• What you should do: The required answer is the data below, restated word for word with images omitted.
Segment Start: Provided entries
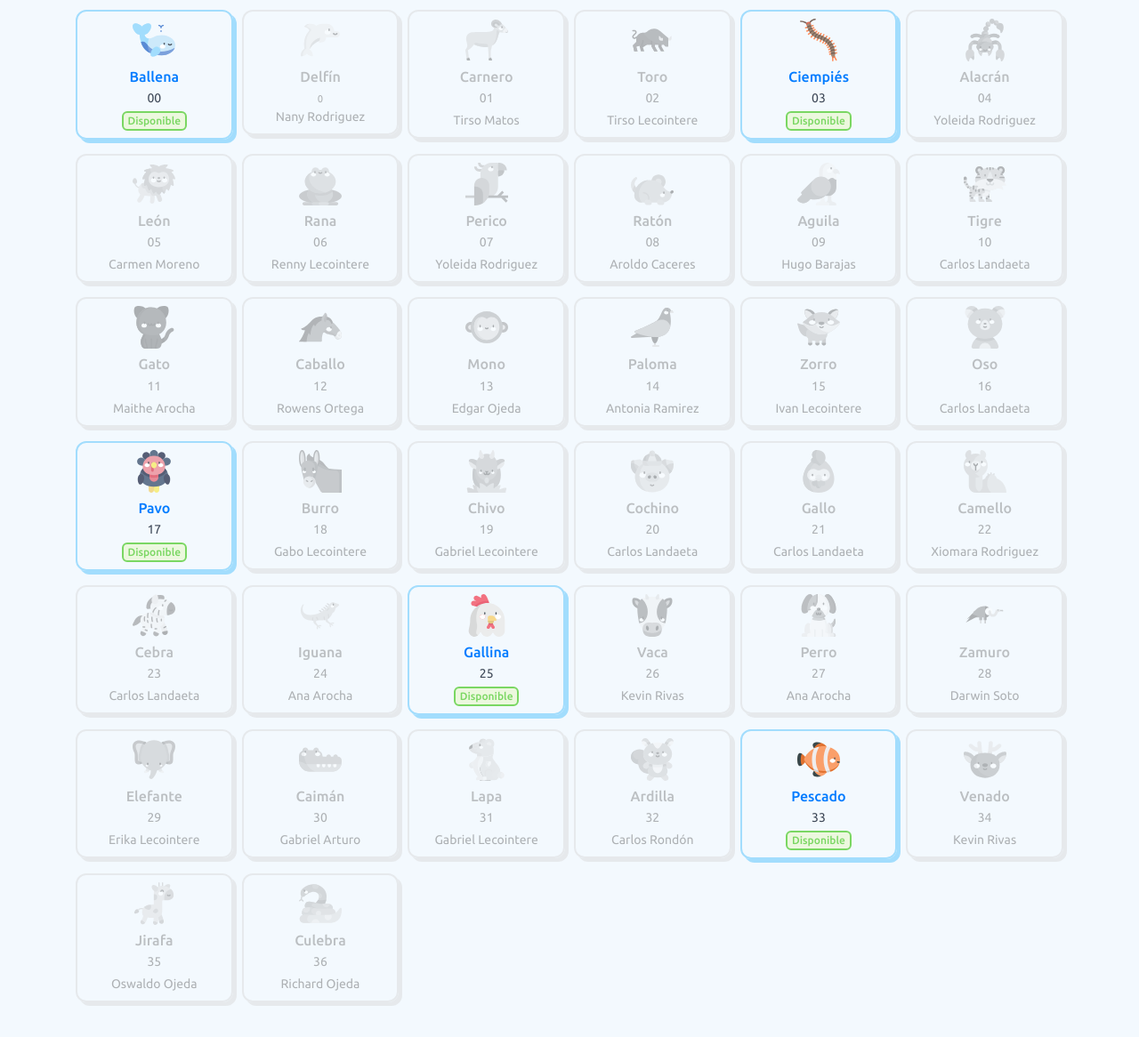
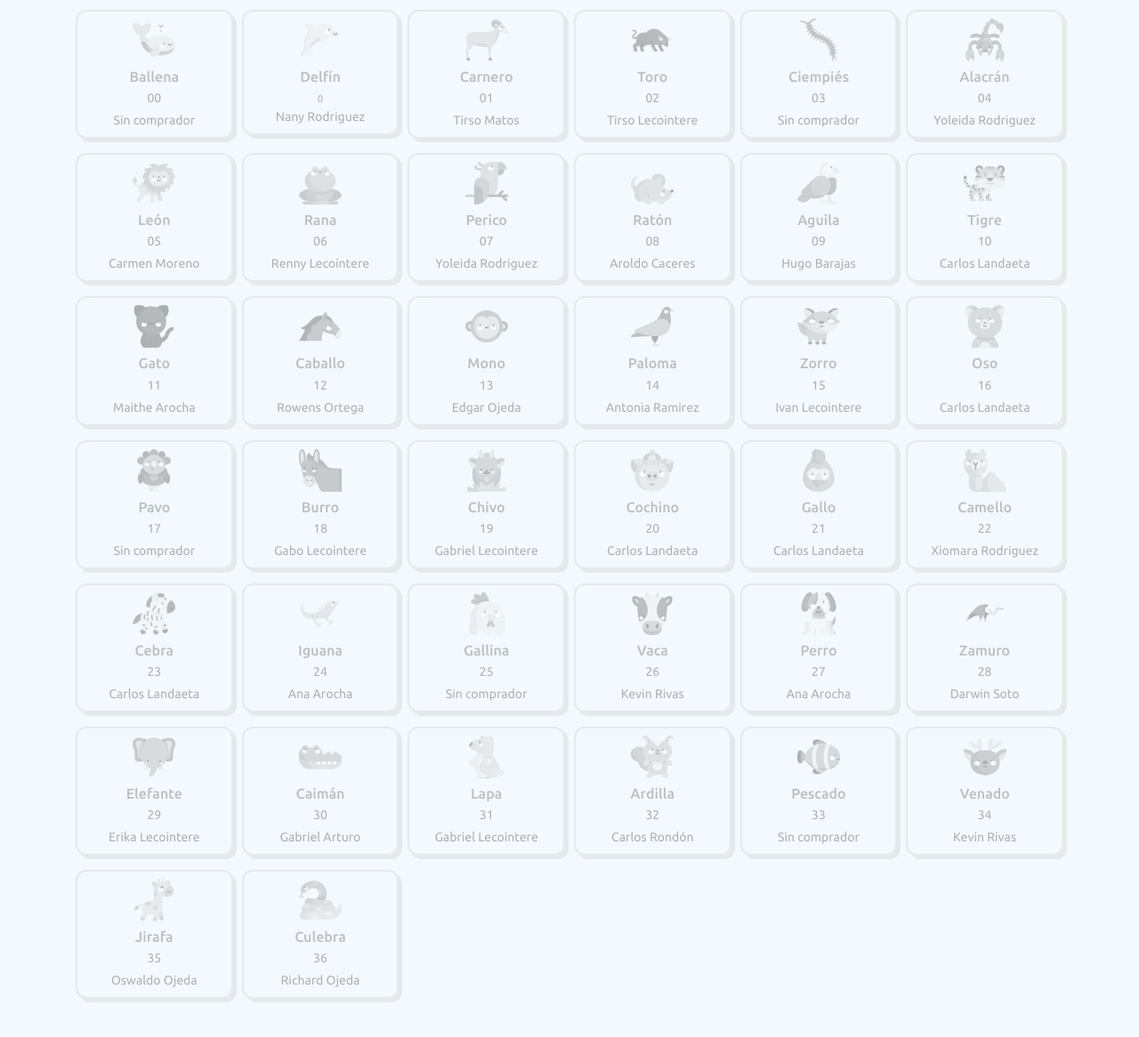
Before and after one commit to carlossacem/phone-giveaway, a website: page index.html in a window 1280 px wide. Shown: the part 720-1886 px from the top of the page at 89% size. Drawn offline with nearby package versions, Linux system fonts and the light colour scheme.

Commit message:
todos en disable

```diff
--- a/index.html
+++ b/index.html
@@ -72,7 +72,7 @@
         <div class="container">
             <div class="form-row">
                 <div class="col-4 col-lg-2">
-                    <div class="card-general mb-3">
+                    <div class="card-general card-general-taken mb-3">
                         <div class="p-2 text-center">
                             <svg class="mb-2" width="48" height="48" viewBox="0 0 48 48" fill="none" xmlns="http://www.w3.org/2000/svg">
                                 <path d="M32.7098 18.395C29.2843 18.395 26.122 19.2344 23.5728 20.6522C20.4754 22.3089 14.8526 24.2114 13.4573 18.0931C14.7967 17.9092 16.2195 17.1917 17.5506 15.8607C20.3866 13.0247 22.0676 8.14558 20.095 6.17308C18.138 4.21605 13.3209 5.85611 10.4756 8.65174C7.63051 5.8562 2.81336 4.21614 0.856325 6.17317C-1.11618 8.14567 0.564857 13.0248 3.40089 15.8608C4.87445 17.3344 6.46051 18.0561 7.92133 18.1339C8.91883 33.2072 16.9951 41.1835 32.7099 41.1835C41.1544 41.1834 48 36.082 48 29.7892C48 23.4964 41.1544 18.395 32.7098 18.395Z" fill="#CDE9FA"/>
@@ -88,7 +88,7 @@
                             </svg>
                             <h6 class="text-primary mb-1">Ballena</h6>
                             <div class="mb-1">00</div>
-                            <a class="badge badge-success" href="https://wa.me/584129408671?text=El%20n%C3%BAmero%2000%20animal%20%22Ballena%22">Disponible</a>
+                            <div class="text-truncate">Sin comprador </div>
                         </div>
                     </div>
                 </div>
@@ -161,7 +161,7 @@
                     </div>
                 </div>
                 <div class="col-4 col-lg-2 ">
-                    <div class="card-general mb-3">
+                    <div class="card-general card-general-taken mb-3">
                         <div class="p-2 text-center">
                             <svg class="mb-2" width="48" height="48" viewBox="0 0 48 48" fill="none" xmlns="http://www.w3.org/2000/svg">
                                 <g clip-path="url(#clip0)">
@@ -208,7 +208,7 @@
                             </svg>
                             <h6 class="text-primary mb-1">Ciempiés</h6>
                             <div class="mb-1">03</div>
-                            <a class="badge badge-success" href="https://wa.me/584129408671?text=El%20n%C3%BAmero%2003%20animal%20%22Ciempi%C3%A9s%22">Disponible</a>
+                            <div class="text-truncate">Sin comprador</div>
                         </div>
                     </div>
                 </div>
@@ -618,7 +618,7 @@
                     </div>
                 </div>
                 <div class="col-4 col-lg-2">
-                    <div class="card-general mb-3">
+                    <div class="card-general card-general-taken mb-3">
                         <div class="p-2 text-center">
                             <svg class="mb-2"width="48" height="48" viewBox="0 0 48 48" fill="none" xmlns="http://www.w3.org/2000/svg">
                                 <g clip-path="url(#clip0)">
@@ -652,7 +652,7 @@
                             </svg>
                             <h6 class="text-primary mb-1">Pavo</h6>
                             <div class="mb-1">17</div>
-                            <a class="badge badge-success" href="https://wa.me/584129408671?text=El%20n%C3%BAmero%2017%20animal%20%22pavo%22">Disponible</a>
+                            <div class="text-truncate">Sin comprador</div>
                         </div>
                     </div>
                 </div>
@@ -905,8 +905,8 @@
                     </div>
                 </div>
                 <div class="col-4 col-lg-2">
-                    <div class="card-general mb-3">
-                        <div class="p-2  text-center">
+                    <div class="card-general card-general-taken mb-3">
+                        <div class="p-2 text-center">
                             <svg class="mb-2" width="48" height="48" viewBox="0 0 48 48" fill="none" xmlns="http://www.w3.org/2000/svg">
                                 <g clip-path="url(#clip0)">
                                 <path d="M26.6289 10.4657C26.0912 7.06291 24.6898 3.74379 22.6828 1.11991C21.7257 -0.13184 19.935 -0.370152 18.6838 0.587035C17.5976 1.41775 17.2745 2.87632 17.8341 4.06535C17.8802 4.16332 17.7675 4.25932 17.6781 4.19838C16.2874 3.25141 14.8001 2.47722 13.2792 1.92213C11.8048 1.384 10.0998 2.10063 9.54884 3.57016C8.98897 5.0635 9.76062 6.72138 11.2568 7.25782C11.4957 7.3435 11.7337 7.43697 11.9702 7.53785C12.1552 7.61679 12.0717 7.89466 11.8737 7.85894C11.0495 7.70997 10.2243 7.61379 9.40747 7.57385C7.83528 7.49641 6.49578 8.71029 6.41881 10.2837C6.34184 11.8574 7.55516 13.1955 9.12875 13.2723C11.4973 13.3882 13.9852 14.1696 16.1338 15.4725C18.0877 16.6574 19.2597 17.9957 19.5546 18.7963C19.9793 19.9498 21.0705 20.6642 22.2319 20.6642C22.5593 20.6642 22.8923 20.6073 23.2172 20.4876C23.3274 20.447 23.433 20.3997 23.5349 20.3475C24.3834 20.2295 25.1697 19.7328 25.6252 18.9303C26.7892 16.88 27.1549 13.7947 26.6289 10.4657Z" fill="#F27281"/>
@@ -932,7 +932,7 @@
                             </svg>
                             <h6 class="text-primary mb-1">Gallina</h6>
                             <div class="mb-1">25</div>
-                            <a class="badge badge-success" href="https://wa.me/584129408671?text=El%20n%C3%BAmero%2025%20animal%20%22Gallina%22">Disponible</a>
+                            <div class="text-truncate">Sin comprador</div>
                         </div>
                     </div>
                 </div>
@@ -1188,7 +1188,7 @@
                     </div>
                 </div>
                 <div class="col-4 col-lg-2">
-                    <div class="card-general mb-3">
+                    <div class="card-general card-general-taken mb-3">
                         <div class="p-2 text-center">
                             <svg class="mb-2" width="48" height="48" viewBox="0 0 48 48" fill="none" xmlns="http://www.w3.org/2000/svg">
                                 <path d="M33.0194 9.28369L28.8064 12.3431L27.2097 23.9999L29.1897 35.5928L33.0195 38.7161C34.519 38.4881 35.9704 38.1203 37.3405 37.62V10.3798C35.9703 9.87966 34.5188 9.51169 33.0194 9.28369Z" fill="#EFEDEE"/>
@@ -1213,7 +1213,7 @@
                             </svg>
                             <h6 class="text-primary mb-1">Pescado</h6>
                             <div class="mb-1">33</div>
-                            <a class="badge badge-success" href="https://wa.me/584129408671?text=El%20n%C3%BAmero%2033%20animal%20%22Pescado%22">Disponible</a>
+                            <div class="text-truncate">Sin comprador</div>
                         </div>
                     </div>
                 </div>
```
Segment End: Provided entries
• Response to the task:
Before and after one commit to carlossacem/phone-giveaway, a website: page index.html in a window 1280 px wide. Shown: the part 720-1886 px from the top of the page at 89% size. Drawn offline with nearby package versions, Linux system fonts and the light colour scheme.

Commit message:
todos en disable

```diff
--- a/index.html
+++ b/index.html
@@ -72,7 +72,7 @@
         <div class="container">
             <div class="form-row">
                 <div class="col-4 col-lg-2">
-                    <div class="card-general mb-3">
+                    <div class="card-general card-general-taken mb-3">
                         <div class="p-2 text-center">
                             <svg class="mb-2" width="48" height="48" viewBox="0 0 48 48" fill="none" xmlns="http://www.w3.org/2000/svg">
                                 <path d="M32.7098 18.395C29.2843 18.395 26.122 19.2344 23.5728 20.6522C20.4754 22.3089 14.8526 24.2114 13.4573 18.0931C14.7967 17.9092 16.2195 17.1917 17.5506 15.8607C20.3866 13.0247 22.0676 8.14558 20.095 6.17308C18.138 4.21605 13.3209 5.85611 10.4756 8.65174C7.63051 5.8562 2.81336 4.21614 0.856325 6.17317C-1.11618 8.14567 0.564857 13.0248 3.40089 15.8608C4.87445 17.3344 6.46051 18.0561 7.92133 18.1339C8.91883 33.2072 16.9951 41.1835 32.7099 41.1835C41.1544 41.1834 48 36.082 48 29.7892C48 23.4964 41.1544 18.395 32.7098 18.395Z" fill="#CDE9FA"/>
@@ -88,7 +88,7 @@
                             </svg>
                             <h6 class="text-primary mb-1">Ballena</h6>
                             <div class="mb-1">00</div>
-                            <a class="badge badge-success" href="https://wa.me/584129408671?text=El%20n%C3%BAmero%2000%20animal%20%22Ballena%22">Disponible</a>
+                            <div class="text-truncate">Sin comprador </div>
                         </div>
                     </div>
                 </div>
@@ -161,7 +161,7 @@
                     </div>
                 </div>
                 <div class="col-4 col-lg-2 ">
-                    <div class="card-general mb-3">
+                    <div class="card-general card-general-taken mb-3">
                         <div class="p-2 text-center">
                             <svg class="mb-2" width="48" height="48" viewBox="0 0 48 48" fill="none" xmlns="http://www.w3.org/2000/svg">
                                 <g clip-path="url(#clip0)">
@@ -208,7 +208,7 @@
                             </svg>
                             <h6 class="text-primary mb-1">Ciempiés</h6>
                             <div class="mb-1">03</div>
-                            <a class="badge badge-success" href="https://wa.me/584129408671?text=El%20n%C3%BAmero%2003%20animal%20%22Ciempi%C3%A9s%22">Disponible</a>
+                            <div class="text-truncate">Sin comprador</div>
                         </div>
                     </div>
                 </div>
@@ -618,7 +618,7 @@
                     </div>
                 </div>
                 <div class="col-4 col-lg-2">
-                    <div class="card-general mb-3">
+                    <div class="card-general card-general-taken mb-3">
                         <div class="p-2 text-center">
                             <svg class="mb-2"width="48" height="48" viewBox="0 0 48 48" fill="none" xmlns="http://www.w3.org/2000/svg">
                                 <g clip-path="url(#clip0)">
@@ -652,7 +652,7 @@
                             </svg>
                             <h6 class="text-primary mb-1">Pavo</h6>
                             <div class="mb-1">17</div>
-                            <a class="badge badge-success" href="https://wa.me/584129408671?text=El%20n%C3%BAmero%2017%20animal%20%22pavo%22">Disponible</a>
+                            <div class="text-truncate">Sin comprador</div>
                         </div>
                     </div>
                 </div>
@@ -905,8 +905,8 @@
                     </div>
                 </div>
                 <div class="col-4 col-lg-2">
-                    <div class="card-general mb-3">
-                        <div class="p-2  text-center">
+                    <div class="card-general card-general-taken mb-3">
+                        <div class="p-2 text-center">
                             <svg class="mb-2" width="48" height="48" viewBox="0 0 48 48" fill="none" xmlns="http://www.w3.org/2000/svg">
                                 <g clip-path="url(#clip0)">
                                 <path d="M26.6289 10.4657C26.0912 7.06291 24.6898 3.74379 22.6828 1.11991C21.7257 -0.13184 19.935 -0.370152 18.6838 0.587035C17.5976 1.41775 17.2745 2.87632 17.8341 4.06535C17.8802 4.16332 17.7675 4.25932 17.6781 4.19838C16.2874 3.25141 14.8001 2.47722 13.2792 1.92213C11.8048 1.384 10.0998 2.10063 9.54884 3.57016C8.98897 5.0635 9.76062 6.72138 11.2568 7.25782C11.4957 7.3435 11.7337 7.43697 11.9702 7.53785C12.1552 7.61679 12.0717 7.89466 11.8737 7.85894C11.0495 7.70997 10.2243 7.61379 9.40747 7.57385C7.83528 7.49641 6.49578 8.71029 6.41881 10.2837C6.34184 11.8574 7.55516 13.1955 9.12875 13.2723C11.4973 13.3882 13.9852 14.1696 16.1338 15.4725C18.0877 16.6574 19.2597 17.9957 19.5546 18.7963C19.9793 19.9498 21.0705 20.6642 22.2319 20.6642C22.5593 20.6642 22.8923 20.6073 23.2172 20.4876C23.3274 20.447 23.433 20.3997 23.5349 20.3475C24.3834 20.2295 25.1697 19.7328 25.6252 18.9303C26.7892 16.88 27.1549 13.7947 26.6289 10.4657Z" fill="#F27281"/>
@@ -932,7 +932,7 @@
                             </svg>
                             <h6 class="text-primary mb-1">Gallina</h6>
                             <div class="mb-1">25</div>
-                            <a class="badge badge-success" href="https://wa.me/584129408671?text=El%20n%C3%BAmero%2025%20animal%20%22Gallina%22">Disponible</a>
+                            <div class="text-truncate">Sin comprador</div>
                         </div>
                     </div>
                 </div>
@@ -1188,7 +1188,7 @@
                     </div>
                 </div>
                 <div class="col-4 col-lg-2">
-                    <div class="card-general mb-3">
+                    <div class="card-general card-general-taken mb-3">
                         <div class="p-2 text-center">
                             <svg class="mb-2" width="48" height="48" viewBox="0 0 48 48" fill="none" xmlns="http://www.w3.org/2000/svg">
                                 <path d="M33.0194 9.28369L28.8064 12.3431L27.2097 23.9999L29.1897 35.5928L33.0195 38.7161C34.519 38.4881 35.9704 38.1203 37.3405 37.62V10.3798C35.9703 9.87966 34.5188 9.51169 33.0194 9.28369Z" fill="#EFEDEE"/>
@@ -1213,7 +1213,7 @@
                             </svg>
                             <h6 class="text-primary mb-1">Pescado</h6>
                             <div class="mb-1">33</div>
-                            <a class="badge badge-success" href="https://wa.me/584129408671?text=El%20n%C3%BAmero%2033%20animal%20%22Pescado%22">Disponible</a>
+                            <div class="text-truncate">Sin comprador</div>
                         </div>
                     </div>
                 </div>
```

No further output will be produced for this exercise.